Input records Block Start
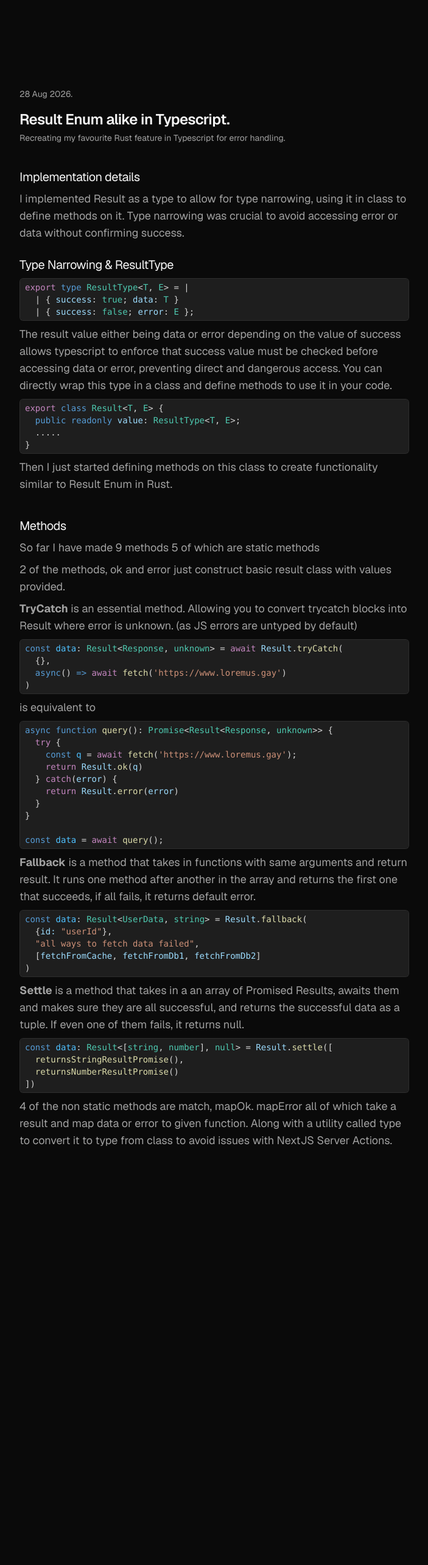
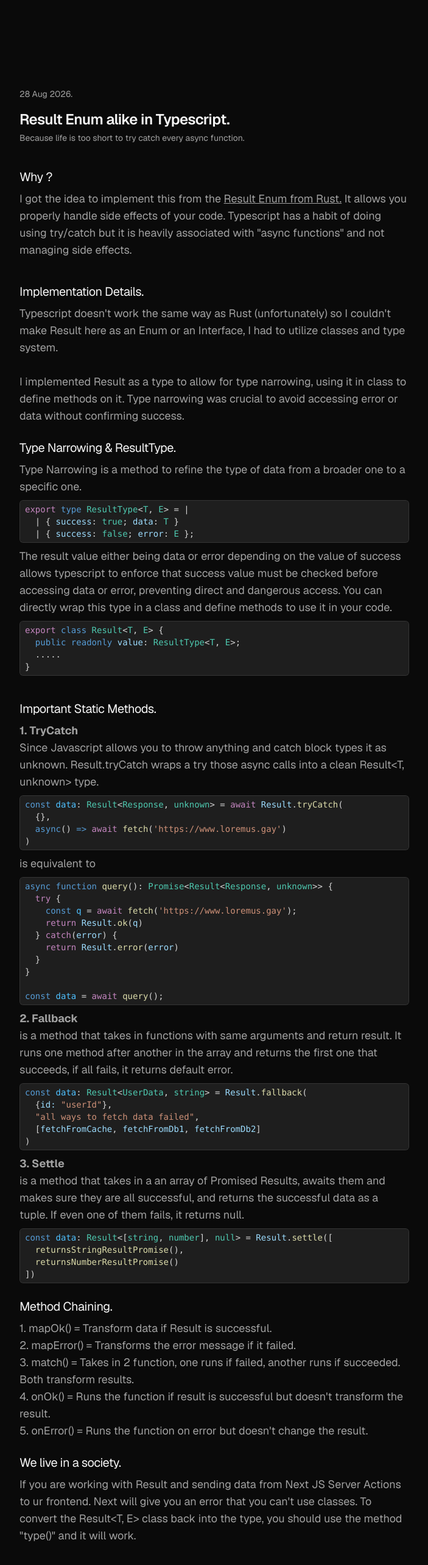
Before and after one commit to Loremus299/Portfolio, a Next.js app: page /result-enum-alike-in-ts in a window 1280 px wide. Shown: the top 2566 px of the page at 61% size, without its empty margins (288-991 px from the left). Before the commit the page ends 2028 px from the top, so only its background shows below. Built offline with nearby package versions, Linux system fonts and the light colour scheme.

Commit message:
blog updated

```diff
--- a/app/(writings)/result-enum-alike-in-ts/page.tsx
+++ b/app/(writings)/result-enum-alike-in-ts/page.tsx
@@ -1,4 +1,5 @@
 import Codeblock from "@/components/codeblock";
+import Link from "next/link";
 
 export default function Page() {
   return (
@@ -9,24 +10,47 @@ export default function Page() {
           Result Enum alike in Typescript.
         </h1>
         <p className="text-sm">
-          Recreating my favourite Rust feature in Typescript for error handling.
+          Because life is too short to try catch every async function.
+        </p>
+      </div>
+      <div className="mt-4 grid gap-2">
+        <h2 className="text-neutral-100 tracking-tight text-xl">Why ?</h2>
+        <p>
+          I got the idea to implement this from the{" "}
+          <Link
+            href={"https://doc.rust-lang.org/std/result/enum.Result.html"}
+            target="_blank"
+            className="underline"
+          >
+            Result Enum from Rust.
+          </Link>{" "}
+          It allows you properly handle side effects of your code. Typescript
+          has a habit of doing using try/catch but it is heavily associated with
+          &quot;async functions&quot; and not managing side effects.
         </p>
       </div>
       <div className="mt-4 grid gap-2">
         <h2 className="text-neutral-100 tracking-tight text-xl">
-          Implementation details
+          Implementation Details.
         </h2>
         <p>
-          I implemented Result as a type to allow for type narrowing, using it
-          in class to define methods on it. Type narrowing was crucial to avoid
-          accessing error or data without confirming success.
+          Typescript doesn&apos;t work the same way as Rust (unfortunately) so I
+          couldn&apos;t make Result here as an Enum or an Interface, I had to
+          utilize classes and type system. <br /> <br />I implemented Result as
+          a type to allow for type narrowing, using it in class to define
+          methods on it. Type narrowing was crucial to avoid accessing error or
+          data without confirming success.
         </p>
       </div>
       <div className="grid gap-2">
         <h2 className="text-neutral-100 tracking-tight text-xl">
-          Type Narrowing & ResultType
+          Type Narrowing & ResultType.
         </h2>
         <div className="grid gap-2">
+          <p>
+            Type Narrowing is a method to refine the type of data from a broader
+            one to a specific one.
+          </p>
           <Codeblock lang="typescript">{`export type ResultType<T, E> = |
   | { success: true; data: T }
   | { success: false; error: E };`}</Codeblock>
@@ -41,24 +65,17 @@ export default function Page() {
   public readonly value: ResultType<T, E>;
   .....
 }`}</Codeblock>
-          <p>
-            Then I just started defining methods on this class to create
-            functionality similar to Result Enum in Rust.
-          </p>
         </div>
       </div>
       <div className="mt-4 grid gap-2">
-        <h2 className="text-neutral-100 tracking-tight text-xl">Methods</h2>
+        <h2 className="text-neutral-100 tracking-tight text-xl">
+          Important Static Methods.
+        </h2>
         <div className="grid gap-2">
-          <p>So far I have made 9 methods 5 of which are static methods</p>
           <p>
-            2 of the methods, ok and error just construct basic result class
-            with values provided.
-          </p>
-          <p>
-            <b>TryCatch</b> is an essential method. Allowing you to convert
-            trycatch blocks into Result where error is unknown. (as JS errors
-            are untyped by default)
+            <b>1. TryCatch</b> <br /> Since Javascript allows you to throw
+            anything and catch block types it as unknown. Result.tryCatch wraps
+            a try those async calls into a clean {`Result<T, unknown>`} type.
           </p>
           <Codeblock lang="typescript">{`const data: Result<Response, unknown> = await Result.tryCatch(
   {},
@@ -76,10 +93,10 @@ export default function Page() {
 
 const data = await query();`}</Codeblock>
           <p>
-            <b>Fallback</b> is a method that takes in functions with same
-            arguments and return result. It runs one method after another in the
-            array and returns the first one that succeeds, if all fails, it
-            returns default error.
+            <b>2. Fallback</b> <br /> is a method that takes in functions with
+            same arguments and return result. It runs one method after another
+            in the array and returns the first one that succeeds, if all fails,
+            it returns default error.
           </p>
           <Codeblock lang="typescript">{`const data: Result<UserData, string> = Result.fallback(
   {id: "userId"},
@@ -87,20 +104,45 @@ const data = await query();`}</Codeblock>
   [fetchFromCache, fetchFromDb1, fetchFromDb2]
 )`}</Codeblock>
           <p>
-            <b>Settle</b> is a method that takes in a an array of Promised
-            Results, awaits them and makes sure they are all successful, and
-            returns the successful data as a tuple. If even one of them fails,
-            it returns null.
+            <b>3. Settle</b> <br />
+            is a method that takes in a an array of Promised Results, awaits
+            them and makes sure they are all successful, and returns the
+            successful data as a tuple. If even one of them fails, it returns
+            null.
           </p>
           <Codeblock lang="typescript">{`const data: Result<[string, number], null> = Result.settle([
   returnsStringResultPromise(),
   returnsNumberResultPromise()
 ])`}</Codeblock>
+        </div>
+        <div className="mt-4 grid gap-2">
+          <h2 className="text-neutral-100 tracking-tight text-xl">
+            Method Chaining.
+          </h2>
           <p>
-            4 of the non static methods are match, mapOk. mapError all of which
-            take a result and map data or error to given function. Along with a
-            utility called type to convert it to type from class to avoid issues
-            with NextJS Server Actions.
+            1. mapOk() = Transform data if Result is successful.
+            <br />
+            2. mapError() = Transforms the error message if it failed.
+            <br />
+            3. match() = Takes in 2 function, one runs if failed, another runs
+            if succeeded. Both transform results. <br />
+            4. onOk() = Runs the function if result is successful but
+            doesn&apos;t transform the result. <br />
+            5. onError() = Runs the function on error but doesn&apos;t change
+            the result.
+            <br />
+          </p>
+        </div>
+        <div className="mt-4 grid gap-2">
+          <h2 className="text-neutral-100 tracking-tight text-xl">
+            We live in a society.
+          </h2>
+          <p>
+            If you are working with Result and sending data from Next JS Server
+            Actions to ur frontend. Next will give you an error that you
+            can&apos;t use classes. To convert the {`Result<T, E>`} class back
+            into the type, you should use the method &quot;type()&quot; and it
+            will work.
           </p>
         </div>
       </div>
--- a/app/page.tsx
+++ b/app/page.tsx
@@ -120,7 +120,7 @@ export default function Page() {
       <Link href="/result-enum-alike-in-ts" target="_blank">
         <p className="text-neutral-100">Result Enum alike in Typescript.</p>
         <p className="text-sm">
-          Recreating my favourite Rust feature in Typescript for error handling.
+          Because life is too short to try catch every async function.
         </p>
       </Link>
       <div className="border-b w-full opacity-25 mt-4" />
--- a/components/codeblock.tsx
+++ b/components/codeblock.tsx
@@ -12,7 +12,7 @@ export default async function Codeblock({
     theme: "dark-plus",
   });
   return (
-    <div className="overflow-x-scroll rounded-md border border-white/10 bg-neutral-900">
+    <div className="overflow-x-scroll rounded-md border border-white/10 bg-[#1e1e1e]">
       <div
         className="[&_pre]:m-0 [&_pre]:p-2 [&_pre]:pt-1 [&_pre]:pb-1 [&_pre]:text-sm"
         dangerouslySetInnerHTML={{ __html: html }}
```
Input records Block End
Input records Block Start
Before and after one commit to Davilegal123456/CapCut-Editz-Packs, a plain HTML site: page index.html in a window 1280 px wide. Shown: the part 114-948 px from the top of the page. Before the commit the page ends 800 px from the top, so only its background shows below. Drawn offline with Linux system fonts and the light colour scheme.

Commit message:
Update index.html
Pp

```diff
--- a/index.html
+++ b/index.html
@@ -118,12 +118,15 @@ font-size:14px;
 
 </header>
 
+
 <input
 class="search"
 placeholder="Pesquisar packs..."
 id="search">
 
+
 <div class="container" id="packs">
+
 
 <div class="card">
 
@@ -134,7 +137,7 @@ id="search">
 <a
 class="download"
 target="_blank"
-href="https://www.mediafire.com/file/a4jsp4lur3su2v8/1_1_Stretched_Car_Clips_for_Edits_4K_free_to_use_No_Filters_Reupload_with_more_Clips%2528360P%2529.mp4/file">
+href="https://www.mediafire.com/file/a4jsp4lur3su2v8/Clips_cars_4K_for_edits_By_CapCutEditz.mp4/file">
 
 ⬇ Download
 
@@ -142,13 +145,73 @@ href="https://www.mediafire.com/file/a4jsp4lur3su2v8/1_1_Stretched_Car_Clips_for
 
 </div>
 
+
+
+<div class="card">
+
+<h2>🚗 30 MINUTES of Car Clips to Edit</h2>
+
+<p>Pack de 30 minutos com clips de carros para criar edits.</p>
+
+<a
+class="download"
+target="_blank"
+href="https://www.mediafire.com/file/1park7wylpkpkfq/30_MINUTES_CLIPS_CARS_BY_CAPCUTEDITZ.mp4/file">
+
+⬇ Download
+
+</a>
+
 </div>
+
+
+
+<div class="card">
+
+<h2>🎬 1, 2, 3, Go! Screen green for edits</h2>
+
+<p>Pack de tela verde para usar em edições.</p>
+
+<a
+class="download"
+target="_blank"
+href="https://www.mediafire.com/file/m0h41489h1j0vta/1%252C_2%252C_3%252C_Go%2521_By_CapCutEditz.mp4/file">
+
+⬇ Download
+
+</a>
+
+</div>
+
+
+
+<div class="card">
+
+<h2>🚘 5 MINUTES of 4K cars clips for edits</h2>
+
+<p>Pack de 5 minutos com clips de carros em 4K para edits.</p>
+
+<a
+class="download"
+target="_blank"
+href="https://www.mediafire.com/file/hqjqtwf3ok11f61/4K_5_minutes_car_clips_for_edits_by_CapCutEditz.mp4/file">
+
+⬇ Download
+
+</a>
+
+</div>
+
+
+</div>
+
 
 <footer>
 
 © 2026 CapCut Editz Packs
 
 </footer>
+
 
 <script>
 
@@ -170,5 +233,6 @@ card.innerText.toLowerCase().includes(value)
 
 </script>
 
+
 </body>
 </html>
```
Input records Block End
Work instructions
Would you please return all lines of the data that include the word "async"?

Exercise result
+          Because life is too short to try catch every async function.
+          &quot;async functions&quot; and not managing side effects.
+            a try those async calls into a clean {`Result<T, unknown>`} type.
+          Because life is too short to try catch every async function.
@@ -12,7 +12,7 @@ export default async function Codeblock({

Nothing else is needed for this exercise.